What’s the going rate, the market value, for refugees and asylum seekers these days? Ask the Australian government.
Australia and Cambodia are close to finalizing a deal on refugees. No one seems to know the details of this arrangement, because both countries are keeping it very hush-hush. But what we do know is it involves refugees and asylum seekers being moved from Australia’s catastrophic adventure in Nauru, to Cambodia. Some, in the Cambodia opposition, say this could involve as many as 1000 refugees, and they are most likely going to be `relocated’ on a remote island off the coast of Cambodia.
We also know that Australia is one of Cambodia’s largest aid donors. Over the past four years, for example, Australia has donated over $329 million to Cambodia. We know that Cambodia is one of the poorest countries in the world. We also know that Australia has criticized Cambodia’s human rights record, more than once and most recently at the United Nations.
We are told that refugees will be `relocated’ only if they volunteer, but if they refuse to volunteer, their refugee status will be reviewed.
In both Cambodia and Australia, opposition to this deal has been fierce and intense. Much of it has centered on the conditions in Cambodia and the folly of sending refugees, many of them fleeing the violence of conflict zones, to an area just emerging from a long and brutal civil war. Others point to the economic hardship of life in Cambodia and others to the difficult political, civil and human rights situation.
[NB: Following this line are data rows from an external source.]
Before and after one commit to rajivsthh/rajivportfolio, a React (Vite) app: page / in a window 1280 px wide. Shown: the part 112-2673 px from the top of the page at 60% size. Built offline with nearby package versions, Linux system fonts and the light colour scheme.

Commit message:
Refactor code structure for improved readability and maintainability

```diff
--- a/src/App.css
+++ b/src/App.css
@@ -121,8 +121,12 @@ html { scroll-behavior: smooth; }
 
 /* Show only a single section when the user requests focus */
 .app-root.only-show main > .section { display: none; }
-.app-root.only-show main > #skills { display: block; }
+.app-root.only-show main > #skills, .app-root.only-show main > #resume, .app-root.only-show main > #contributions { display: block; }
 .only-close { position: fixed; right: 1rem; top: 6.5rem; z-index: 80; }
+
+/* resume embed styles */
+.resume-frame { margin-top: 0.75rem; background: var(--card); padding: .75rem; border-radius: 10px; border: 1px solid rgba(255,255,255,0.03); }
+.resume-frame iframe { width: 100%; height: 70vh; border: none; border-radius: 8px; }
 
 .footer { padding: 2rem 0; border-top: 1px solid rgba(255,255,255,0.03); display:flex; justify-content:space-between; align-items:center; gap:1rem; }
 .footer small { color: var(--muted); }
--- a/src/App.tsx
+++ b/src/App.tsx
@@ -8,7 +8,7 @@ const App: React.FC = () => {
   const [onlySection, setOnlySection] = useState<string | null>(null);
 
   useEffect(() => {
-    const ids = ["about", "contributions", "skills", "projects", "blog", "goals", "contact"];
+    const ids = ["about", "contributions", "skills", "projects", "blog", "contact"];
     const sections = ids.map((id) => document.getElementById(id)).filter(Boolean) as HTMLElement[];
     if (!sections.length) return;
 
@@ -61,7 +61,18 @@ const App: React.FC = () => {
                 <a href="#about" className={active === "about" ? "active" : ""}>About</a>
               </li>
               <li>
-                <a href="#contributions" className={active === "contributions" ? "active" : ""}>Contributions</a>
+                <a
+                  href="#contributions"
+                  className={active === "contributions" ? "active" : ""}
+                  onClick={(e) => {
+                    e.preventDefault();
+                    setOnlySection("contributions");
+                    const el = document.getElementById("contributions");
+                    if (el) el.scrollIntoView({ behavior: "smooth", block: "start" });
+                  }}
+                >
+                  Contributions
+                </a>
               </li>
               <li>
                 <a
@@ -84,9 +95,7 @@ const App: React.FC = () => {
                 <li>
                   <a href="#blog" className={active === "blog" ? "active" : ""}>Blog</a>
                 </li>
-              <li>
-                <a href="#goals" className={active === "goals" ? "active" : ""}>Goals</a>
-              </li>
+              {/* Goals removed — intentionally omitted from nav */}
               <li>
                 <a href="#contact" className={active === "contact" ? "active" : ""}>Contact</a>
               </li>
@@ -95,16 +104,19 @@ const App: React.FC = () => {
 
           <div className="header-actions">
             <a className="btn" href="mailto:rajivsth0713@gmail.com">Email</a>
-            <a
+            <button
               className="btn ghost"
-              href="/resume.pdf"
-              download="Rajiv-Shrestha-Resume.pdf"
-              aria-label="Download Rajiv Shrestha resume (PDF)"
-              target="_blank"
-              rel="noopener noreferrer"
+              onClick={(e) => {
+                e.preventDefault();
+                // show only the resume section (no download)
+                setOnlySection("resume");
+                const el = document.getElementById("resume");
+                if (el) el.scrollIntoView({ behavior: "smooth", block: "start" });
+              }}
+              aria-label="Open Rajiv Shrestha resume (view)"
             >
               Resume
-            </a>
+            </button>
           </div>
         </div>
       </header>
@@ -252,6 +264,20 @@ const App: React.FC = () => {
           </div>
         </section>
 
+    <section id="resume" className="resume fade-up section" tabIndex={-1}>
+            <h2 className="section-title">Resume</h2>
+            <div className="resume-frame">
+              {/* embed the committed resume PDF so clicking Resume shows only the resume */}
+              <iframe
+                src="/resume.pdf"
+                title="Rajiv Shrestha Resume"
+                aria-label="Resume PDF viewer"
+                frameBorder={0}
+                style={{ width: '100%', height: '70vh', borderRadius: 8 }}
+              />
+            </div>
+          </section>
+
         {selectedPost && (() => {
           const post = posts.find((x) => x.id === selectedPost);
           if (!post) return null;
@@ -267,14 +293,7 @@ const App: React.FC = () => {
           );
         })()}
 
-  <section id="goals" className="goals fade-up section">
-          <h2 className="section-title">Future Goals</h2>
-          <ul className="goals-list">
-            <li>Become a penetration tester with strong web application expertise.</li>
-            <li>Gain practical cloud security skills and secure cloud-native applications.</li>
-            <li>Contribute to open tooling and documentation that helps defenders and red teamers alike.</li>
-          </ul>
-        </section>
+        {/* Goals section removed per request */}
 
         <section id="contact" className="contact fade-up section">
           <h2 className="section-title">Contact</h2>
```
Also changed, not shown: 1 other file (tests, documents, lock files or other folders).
What about the marketization of refugees and asylum seekers? Australia won’t be `relocating’ refugees. It will be dumping human beings, like so much cargo, and wiping its hands clean … or dirty. One thousand human beings who have asked for help and have already been dumped on one inhospitable island are now to be dumped again on another, even more inhospitable island? This `deal’ takes the privatization of `care’ for asylum seekers and refugees to a new, and yet very old, place: offshoring.
Cambodia will `volunteer’ to take the refugees because Australia has offered it cold, hard cash, or financial benefits. And so the entire region will become one giant marketplace for human cargo, not quite slaves, not quite not slaves.